Once you have your camp site selected it’s time to get set up. The main component to your survival, or lack thereof is a shelter. In some places, it’s fine to sleep under the stars, but in the words of an ancient Chinese sage, Hope for the Best, Prepare for the Worst. On the Grand Canyon trip, Will Lyons managed to forget his sleeping pad at the put-in, but luckily was able to find a substitute a third of the way down the river.
Luxury comes at a price.
Shelters are an often debated topic and in the end it’s up to you what you are comfortable sleeping in. Your options are tent, tarp, or bivy. Each have their pros and cons, so let’s discuss this momentarily. Obviously, tents are the most robust shelter option. If it looks like there’s a good chance you’ll be experiencing bad weather or are camping in a cold environment, this is probably the way to go. Tents have gotten light and compact as technology has progressed, some even boasting inflatable poles, making packing them in your boat less of a hassle. They are easy to set up, and often it’s best to split the tent pieces up between various members of the group. However, they’re heavier than the other two options, and poles can be a hassle to deal with in the boat. If one breaks, your structure is compromised.
Tom Sherbourn getting all "tenty."
Tarps are simple, light, and also highly effective. Entire books have been devoted to living under a tarp, and this is generally the preferred method for the light and fast crowd. If set up correctly, they can protect you from the nastiest of weather, but they require more time, thought, and effort to get to that point. Campsite selection is more important as well, as you’ll need to think about tiedowns and supports for your tarp. Paddles, either full or breakdown, can make excellent tarp supports, coupled with a few heavy boulders so this isn’t always a problem. Tarps also pack easily and are light so they are great for trips in smaller boats.
Boyce "Tarp Master" Greer's setup. Notice the nice paddle A-Frame.
Finally, bivies are somewhat in between tents and tarps.
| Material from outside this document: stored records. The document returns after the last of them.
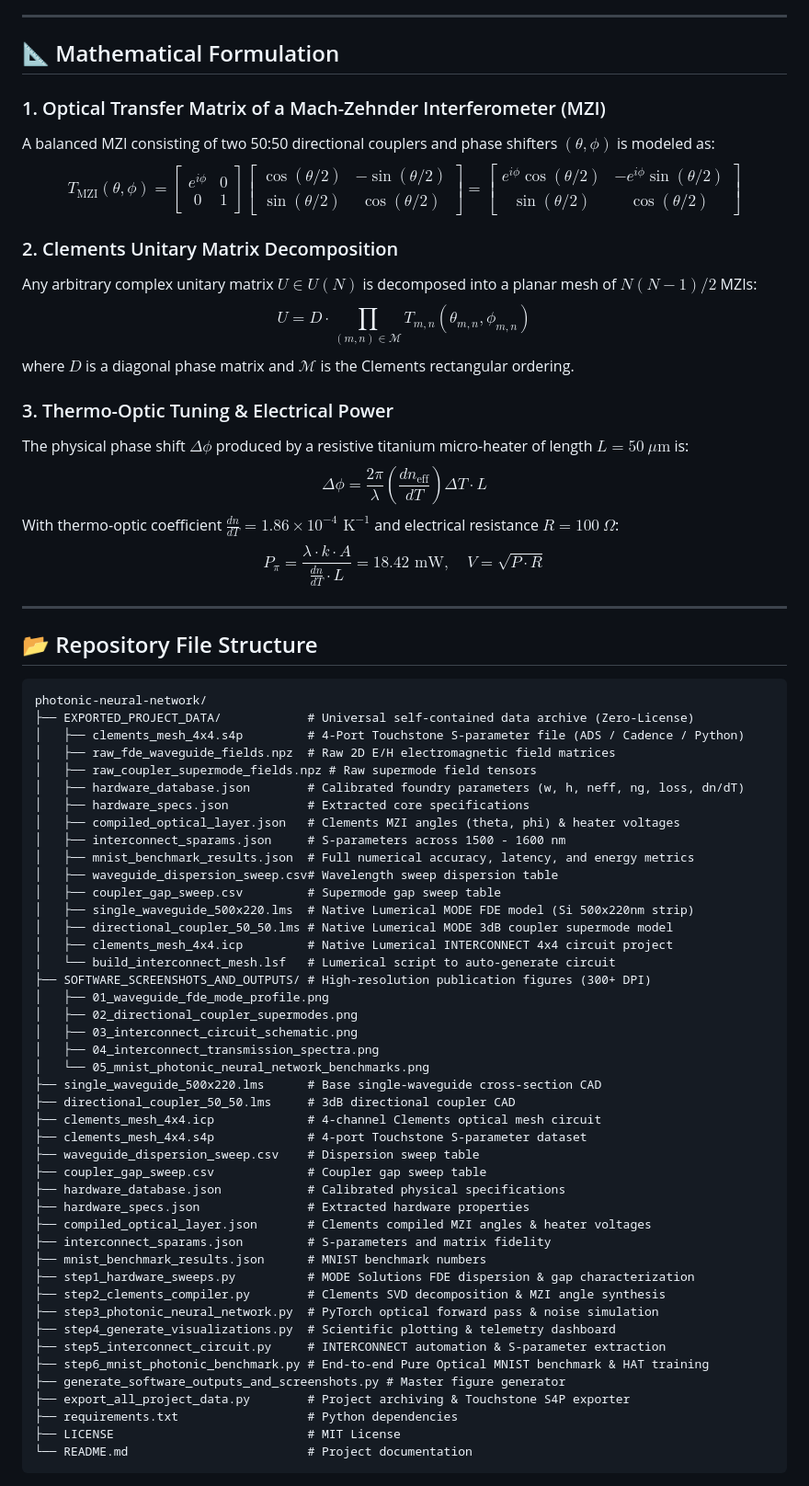
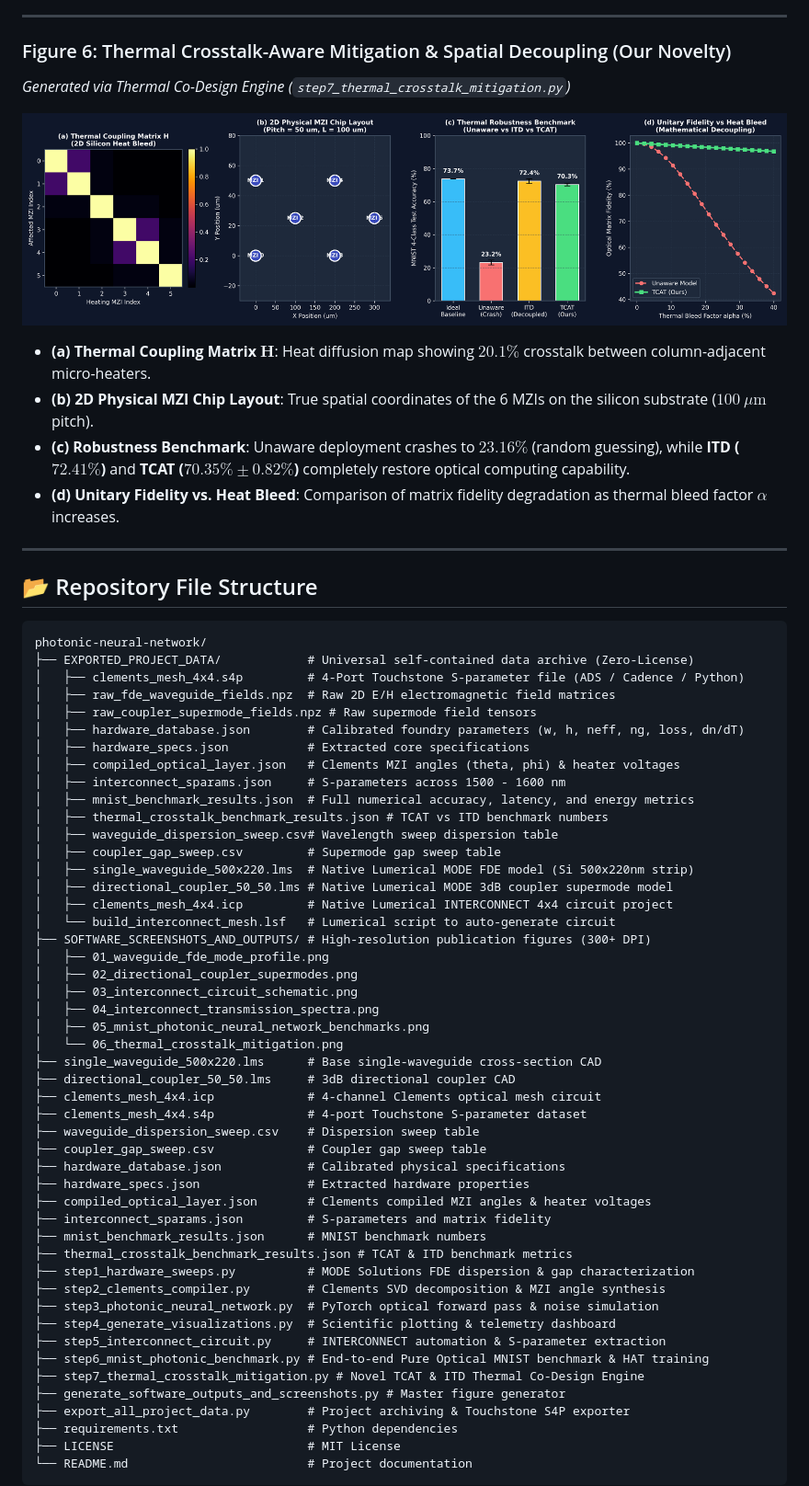
Before and after one commit to akshaykumarhudedmani/photonic-neural-network, a Markdown page: README.md, the part around one of its changes. Shown at 92% size. Rendered like a GitHub page; pictures changed too: SOFTWARE_SCREENSHOTS_AND_OUTPUTS/06_thermal_crosstalk_mitigation.png (added).

```diff
--- a/README.md
+++ b/README.md
@@ -152,22 +157,15 @@ In the foundational paper that pioneered coherent nanophotonic computing (**Shen
 
 ---
 
-## 📐 Mathematical Formulation
+### Figure 6: Thermal Crosstalk-Aware Mitigation & Spatial Decoupling (Our Novelty)
+*Generated via Thermal Co-Design Engine (`step7_thermal_crosstalk_mitigation.py`)*
 
-### 1. Optical Transfer Matrix of a Mach-Zehnder Interferometer (MZI)
-A balanced MZI consisting of two 50:50 directional couplers and phase shifters $(\theta, \phi)$ is modeled as:
-$$T_{\text{MZI}}(\theta, \phi) = \begin{bmatrix} e^{i\phi} & 0 \\ 0 & 1 \end{bmatrix} \begin{bmatrix} \cos(\theta/2) & -\sin(\theta/2) \\ \sin(\theta/2) & \cos(\theta/2) \end{bmatrix} = \begin{bmatrix} e^{i\phi} \cos(\theta/2) & -e^{i\phi} \sin(\theta/2) \\ \sin(\theta/2) & \cos(\theta/2) \end{bmatrix}$$
+![Thermal Crosstalk Mitigation Benchmark](SOFTWARE_SCREENSHOTS_AND_OUTPUTS/06_thermal_crosstalk_mitigation.png)
 
-### 2. Clements Unitary Matrix Decomposition
-Any arbitrary complex unitary matrix $U \in U(N)$ is decomposed into a planar mesh of $N(N-1)/2$ MZIs:
-$$U = D \cdot \prod_{(m,n) \in \mathcal{M}} T_{m,n}(\theta_{m,n}, \phi_{m,n})$$
-where $D$ is a diagonal phase matrix and $\mathcal{M}$ is the Clements rectangular ordering.
-
-### 3. Thermo-Optic Tuning & Electrical Power
-The physical phase shift $\Delta \phi$ produced by a resistive titanium micro-heater of length $L = 50\ \mu\text{m}$ is:
-$$\Delta \phi = \frac{2\pi}{\lambda} \left( \frac{dn_{\text{eff}}}{dT} \right) \Delta T \cdot L$$
-With thermo-optic coefficient $\frac{dn}{dT} = 1.86 \times 10^{-4}\text{ K}^{-1}$ and electrical resistance $R = 100\ \Omega$:
-$$P_\pi = \frac{\lambda \cdot k \cdot A}{\frac{dn}{dT} \cdot L} = 18.42\text{ mW}, \quad V = \sqrt{P \cdot R}$$
+* **(a) Thermal Coupling Matrix $\mathbf{H}$**: Heat diffusion map showing $20.1\%$ crosstalk between column-adjacent micro-heaters.
+* **(b) 2D Physical MZI Chip Layout**: True spatial coordinates of the 6 MZIs on the silicon substrate ($100\ \mu\text{m}$ pitch).
+* **(c) Robustness Benchmark**: Unaware deployment crashes to **$23.16\%$** (random guessing), while **ITD ($72.41\%$)** and **TCAT ($70.35\% \pm 0.82\%$)** completely restore optical computing capability.
+* **(d) Unitary Fidelity vs. Heat Bleed**: Comparison of matrix fidelity degradation as thermal bleed factor $\alpha$ increases.
 
 ---
 
@@ -184,6 +182,7 @@ photonic-neural-network/
 │   ├── compiled_optical_layer.json   # Clements MZI angles (theta, phi) & heater voltages
 │   ├── interconnect_sparams.json     # S-parameters across 1500 - 1600 nm
 │   ├── mnist_benchmark_results.json  # Full numerical accuracy, latency, and energy metrics
+│   ├── thermal_crosstalk_benchmark_results.json # TCAT vs ITD benchmark numbers
 │   ├── waveguide_dispersion_sweep.csv# Wavelength sweep dispersion table
 │   ├── coupler_gap_sweep.csv         # Supermode gap sweep table
 │   ├── single_waveguide_500x220.lms  # Native Lumerical MODE FDE model (Si 500x220nm strip)
@@ -195,7 +194,8 @@ photonic-neural-network/
 │   ├── 02_directional_coupler_supermodes.png
 │   ├── 03_interconnect_circuit_schematic.png
 │   ├── 04_interconnect_transmission_spectra.png
-│   └── 05_mnist_photonic_neural_network_benchmarks.png
+│   ├── 05_mnist_photonic_neural_network_benchmarks.png
+│   └── 06_thermal_crosstalk_mitigation.png
 ├── single_waveguide_500x220.lms      # Base single-waveguide cross-section CAD
 ├── directional_coupler_50_50.lms     # 3dB directional coupler CAD
 ├── clements_mesh_4x4.icp             # 4-channel Clements optical mesh circuit
@@ -207,12 +207,14 @@ photonic-neural-network/
 ├── compiled_optical_layer.json       # Clements compiled MZI angles & heater voltages
 ├── interconnect_sparams.json         # S-parameters and matrix fidelity
 ├── mnist_benchmark_results.json      # MNIST benchmark numbers
+├── thermal_crosstalk_benchmark_results.json # TCAT & ITD benchmark metrics
 ├── step1_hardware_sweeps.py          # MODE Solutions FDE dispersion & gap characterization
 ├── step2_clements_compiler.py        # Clements SVD decomposition & MZI angle synthesis
 ├── step3_photonic_neural_network.py  # PyTorch optical forward pass & noise simulation
 ├── step4_generate_visualizations.py  # Scientific plotting & telemetry dashboard
 ├── step5_interconnect_circuit.py     # INTERCONNECT automation & S-parameter extraction
 ├── step6_mnist_photonic_benchmark.py # End-to-end Pure Optical MNIST benchmark & HAT training
+├── step7_thermal_crosstalk_mitigation.py # Novel TCAT & ITD Thermal Co-Design Engine
 ├── generate_software_outputs_and_screenshots.py # Master figure generator
 ├── export_all_project_data.py        # Project archiving & Touchstone S4P exporter
 ├── requirements.txt                  # Python dependencies
```
Also changed, not shown: other parts of README.md (+79 -68 lines), 7 other files.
Bivies are small, one person shelters which are basically designed to hold one occupant in their sleeping bag. There’s no room to store gear, and if you are at all claustrophobic, this is not a good option. However, they are extremely light and compact and, like a tarp, are great for short trips in small boats where size and weight are more of an issue. There are several types of bivies as well, some use no poles, some have poles, and some have inflatable poles. In the end, it’s best to try out your options if you can at a local retailer, and see what will work best for you. In the end, they’ll all provide the shelter you need if you need it.
Jameson's sold separately .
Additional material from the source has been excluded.